Lawyers for the five alleged Sept. 11 conspirators wrote Secretary of Defense Leon Panetta on Thursday, asking him to order the Pentagon to offer national TV broadcasts of their death-penalty tribunals at Guantánamo.
This is the most significant criminal trial in the history of our country, wrote nine military lawyers and four civilian defense lawyers.
The only way to dispel the pervasive distrust of these proceedings, and the substantial damage to our countrys reputation, is to allow the entire country, and world, to observe the proceedings for themselves.
The lawyers wrote the letter less than two weeks after they argued a motion before the 9/11 judge, Army Col. James L. Pohl, to authorize national broadcasts. Pohl has yet to rule, but he said he believed only Panetta has the authority to make that decision.
Currently, the public can watch pre-trial hearings in that case by getting to an auditorium at Fort Meade, an Army base in Maryland, or by applying to watch at Guantánamo as a journalist or legal observer.
Families of 9/11 victims get special segregated screening rooms in New York, New Jersey, Maryland and Massachusetts. A division of the war court prosecutors office also administers lotteries to choose about a dozen family members of Sept. 11 victims they fly to the remote base to watch the proceedings in a court gallery.
Defense lawyers argued that the video feed should be provided freely to television outlets to broadcast as much as they choose.
Prosecutors replied that the war court at Guantánamo is modeled after court martial and federal criminal trial practice, which forbid TV broadcasts.
Brig. Gen. Mark Martins, the chief prosecutor, suggested broadcasts would harm the dignity of the proceedings. This is a court of justice, Martins said.

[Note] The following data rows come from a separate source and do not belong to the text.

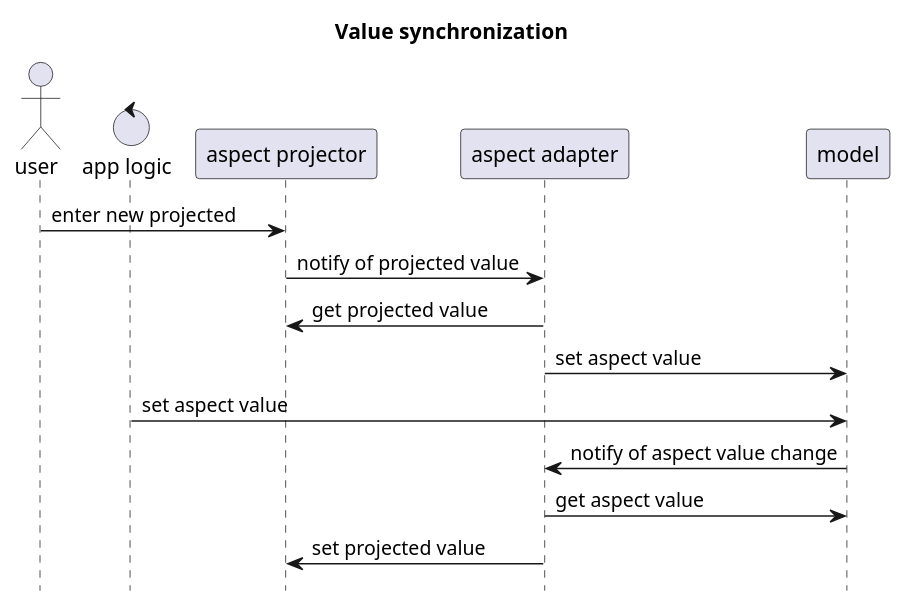
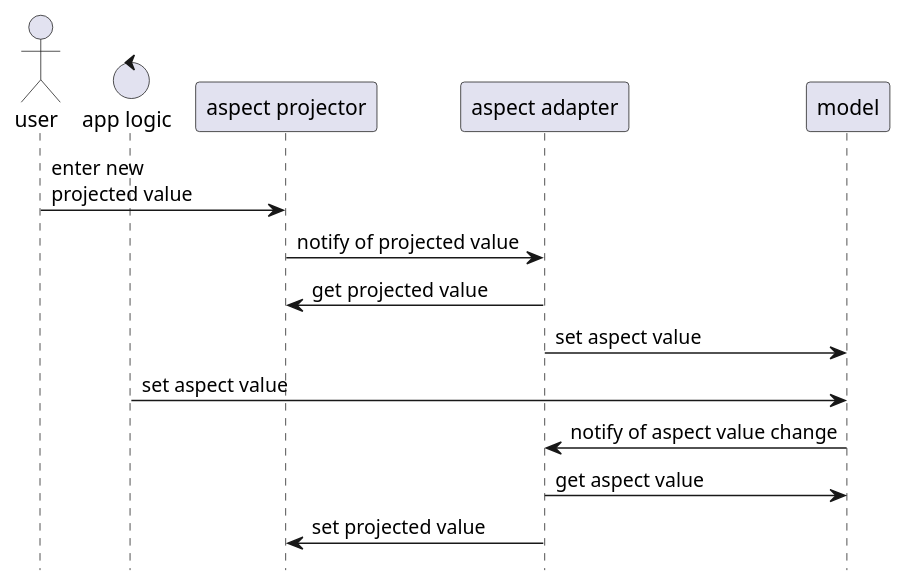
The third of 8 diagrams in gh-pages/src/main/asciidoc/index.adoc (goranstack/esox), drawn with PlantUML before and after one commit. The commit also changed other lines of this file and 3 other files, not shown here.

```diff
--- a/gh-pages/src/main/asciidoc/index.adoc
+++ b/gh-pages/src/main/asciidoc/index.adoc
@@ -91,20 +95,19 @@
 [plantuml, value-synchronization, svg]
 ....
 @startuml
 
 hide footbox
-title Value synchronization
 
 actor user
 control "app logic"
 
-user -> "aspect projector" : enter new projected
+user -> "aspect projector" : enter new\nprojected value
 "aspect projector" -> "aspect adapter" : notify of projected value
 "aspect adapter" -> "aspect projector" : get projected value
 "aspect adapter" -> model : set aspect value
 "app logic" -> model : set aspect value
 model -> "aspect adapter" : notify of aspect value change
 "aspect adapter" -> model : get aspect value
 "aspect adapter" -> "aspect projector" : set projected value
 @enduml
 ....
```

It is not reality TV.
The alleged mastermind, Khalid Sheik Mohammed, used his Oct. 17th war court appearance to deliver a stinging critique of U.S. policy Your blood is not made of gold and ours is made of water, he said in what the judge said was the last time Mohammed would speak in court through his attorney.
Defense lawyers have said that the public might be surprised to realize how much of the proceedings will be held in closed session. They also want wider scrutiny on the hybrid nature of the proceedings that borrow from both military and civilian justice. The eventual jury will be chosen from a pool of U.S. military officers chosen from bases around the world by a senior Pentagon official and sent to Guantánamo.
If these proceedings are fair, why is the government afraid to let the world watch? Marine Corps Maj. William Hennessey argued in court last month for alleged al Qaida deputy Walid bin Attash, 34.